Identifying genes related to weight loss motivates individuals to live a healthier lifestyle. Since the completion of the Human Genome Project in 2004, there has been growing interest in the use of genetic testing for diagnostics, therapeutics and now increasingly for genetic engagement toward a healthy lifestyle. Currently, a few select genes are being examined in some of the most innovative disease prevention programs available to help prevent chronic disease.
In the U.S. chronic disease – which includes conditions such as diabetes, cancer, hypertension, and heart disease – account for 86% of all health care costs.1 Fortunately, these conditions are also the most preventable as most are directly related to our daily lifestyle choices.
If these conditions are directly related to lifestyle then where does genetic testing fit in?
Why Look At Genes?

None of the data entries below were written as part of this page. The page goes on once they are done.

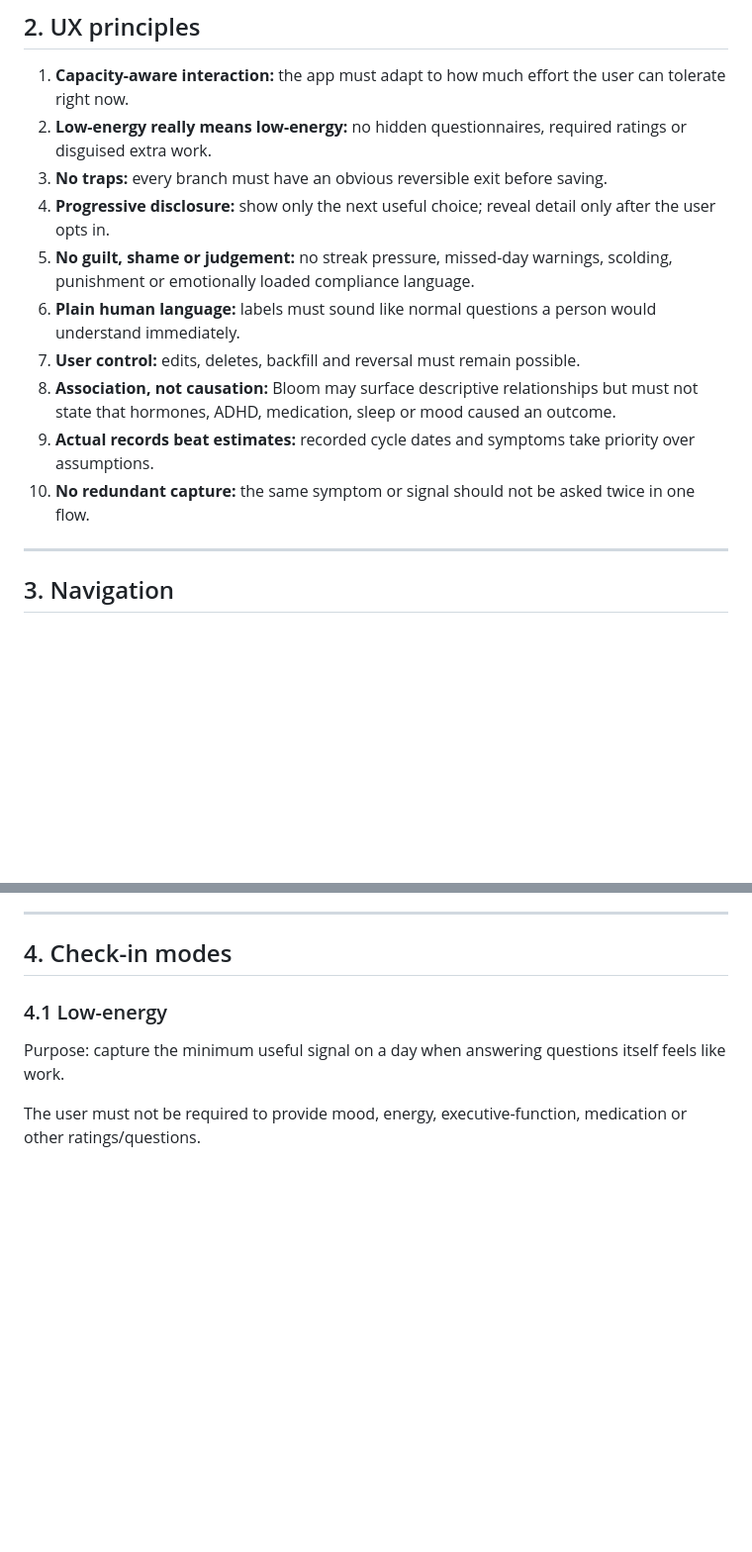
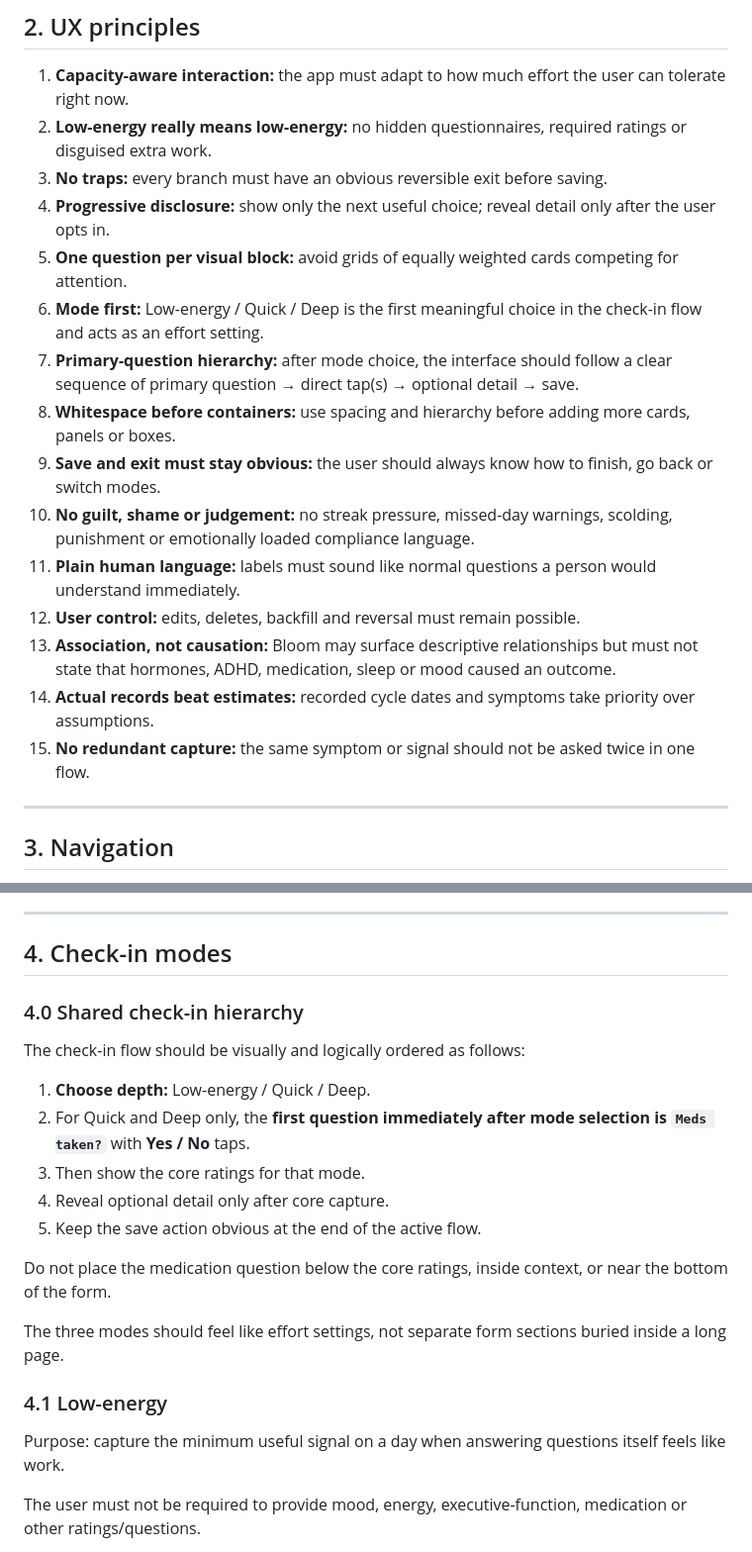
Before and after one commit to santsbabe/bloom, a Markdown page: docs/BLOOM_MASTER_SPEC.md, 2 parts joined by grey strips. Shown at 99% size. Rendered like a GitHub page; blank space fills up the shorter version.

```diff
--- a/docs/BLOOM_MASTER_SPEC.md
+++ b/docs/BLOOM_MASTER_SPEC.md
@@ -30,12 +30,17 @@ Every screen must make both logical sense and human sense.
 2. **Low-energy really means low-energy:** no hidden questionnaires, required ratings or disguised extra work.
 3. **No traps:** every branch must have an obvious reversible exit before saving.
 4. **Progressive disclosure:** show only the next useful choice; reveal detail only after the user opts in.
-5. **No guilt, shame or judgement:** no streak pressure, missed-day warnings, scolding, punishment or emotionally loaded compliance language.
-6. **Plain human language:** labels must sound like normal questions a person would understand immediately.
-7. **User control:** edits, deletes, backfill and reversal must remain possible.
-8. **Association, not causation:** Bloom may surface descriptive relationships but must not state that hormones, ADHD, medication, sleep or mood caused an outcome.
-9. **Actual records beat estimates:** recorded cycle dates and symptoms take priority over assumptions.
-10. **No redundant capture:** the same symptom or signal should not be asked twice in one flow.
+5. **One question per visual block:** avoid grids of equally weighted cards competing for attention.
+6. **Mode first:** Low-energy / Quick / Deep is the first meaningful choice in the check-in flow and acts as an effort setting.
+7. **Primary-question hierarchy:** after mode choice, the interface should follow a clear sequence of primary question → direct tap(s) → optional detail → save.
+8. **Whitespace before containers:** use spacing and hierarchy before adding more cards, panels or boxes.
+9. **Save and exit must stay obvious:** the user should always know how to finish, go back or switch modes.
+10. **No guilt, shame or judgement:** no streak pressure, missed-day warnings, scolding, punishment or emotionally loaded compliance language.
+11. **Plain human language:** labels must sound like normal questions a person would understand immediately.
+12. **User control:** edits, deletes, backfill and reversal must remain possible.
+13. **Association, not causation:** Bloom may surface descriptive relationships but must not state that hormones, ADHD, medication, sleep or mood caused an outcome.
+14. **Actual records beat estimates:** recorded cycle dates and symptoms take priority over assumptions.
+15. **No redundant capture:** the same symptom or signal should not be asked twice in one flow.
 
 ---
 
@@ -66,6 +71,20 @@ If the last current-day entry is deleted:
 ---
 
 ## 4. Check-in modes
+
+### 4.0 Shared check-in hierarchy
+
+The check-in flow should be visually and logically ordered as follows:
+
+1. **Choose depth:** Low-energy / Quick / Deep.
+2. For Quick and Deep only, the **first question immediately after mode selection is `Meds taken?`** with **Yes / No** taps.
+3. Then show the core ratings for that mode.
+4. Reveal optional detail only after core capture.
+5. Keep the save action obvious at the end of the active flow.
+
+Do not place the medication question below the core ratings, inside context, or near the bottom of the form.
+
+The three modes should feel like effort settings, not separate form sections buried inside a long page.
 
 ### 4.1 Low-energy
 
```
Also changed, not shown: other parts of docs/BLOOM_MASTER_SPEC.md (+52 -23 lines).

It is commonly said that general human health is determined 30% by genetics and 70% by lifestyle choices. When it comes to disease prevention the most common interventions involve diet, exercise, and in some cases behavior management. The genes that are tested in these programs include those that specifically play a role or influence these lifestyle factors. Understanding whether variations in these genes are present serves to educate, motivate and provide participants’ with a greater sense of control over achieving desired outcomes. For example, some individuals lose weight with regular daily movement while others require high intensity activity to achieve similar results. One individual may gravitate toward foods high in fat and sugar to gain pleasure, while another individual may not link food with reward at all. In some, overeating is a problem, in others it isn’t. Individuals even process carbohydrates and fats differently which explain why the same dietary advice does not work for everyone. Ultimately, if we can help individuals better understand the 30% to motivate the healthiest eating, exercise and behavior choices, for the 70% we will end up with a much healthier 100%.
The purpose of genetic testing in disease prevention is not to identify whether or not an individual has a gene variation which directly translates to a higher risk or diagnosis for a chronic disease – like type 2 diabetes. Such a gene or group of genes does not exist because chronic diseases are multifactorial and the scientific evidence does not support drawing these conclusions.

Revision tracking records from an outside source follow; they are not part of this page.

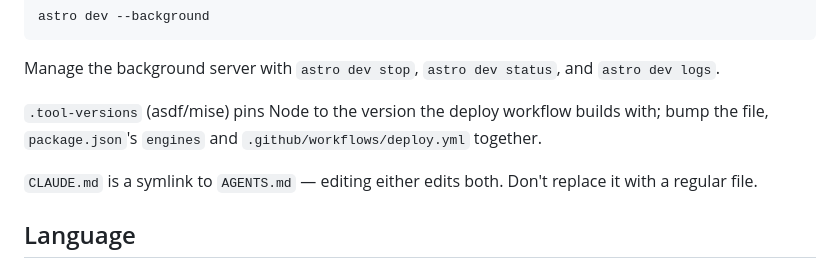
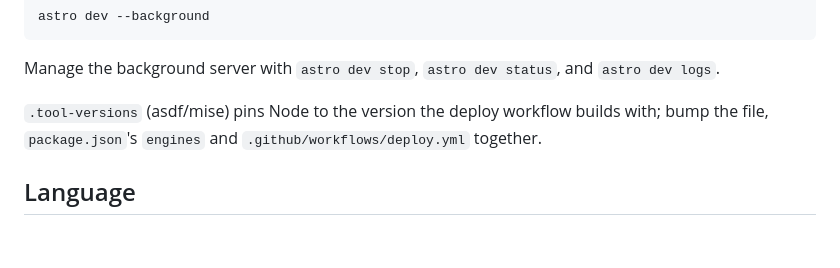
Before and after one commit to stqcat/territorial_palestina, a Markdown page: AGENTS.md, the part around the change. GitHub-like rendering; blank space fills up the shorter version.

Commit message:
Drop the CLAUDE.md symlink note from AGENTS.md

```diff
--- a/AGENTS.md
+++ b/AGENTS.md
@@ -9,8 +9,6 @@ astro dev --background
 Manage the background server with `astro dev stop`, `astro dev status`, and `astro dev logs`.
 
 `.tool-versions` (asdf/mise) pins Node to the version the deploy workflow builds with; bump the file, `package.json`'s `engines` and `.github/workflows/deploy.yml` together.
-
-`CLAUDE.md` is a symlink to `AGENTS.md` — editing either edits both. Don't replace it with a regular file.
 
 ## Language
 
```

The purpose of genetic testing in disease prevention is to shed light on what we’ve inherited from our parents (the 30%) and how we relate to the lifestyle habits which influence our health – diet, exercise and behavior (the 70%). This information gives us greater insight as to how we can prevent chronic disease all together through the adoption of healthy behavior.
Genetic testing may help us answer questions such as “Which exercise intensity best serves my personal desire to lose weight”? or “Which dietary advice does my body respond best to”?
Genetic testing also drives engagement. It is clear that the more a program is personalized the more interested we are in putting our skin into the game. Also, the more a program is personalized the faster we see results which drives continued and ongoing engagement.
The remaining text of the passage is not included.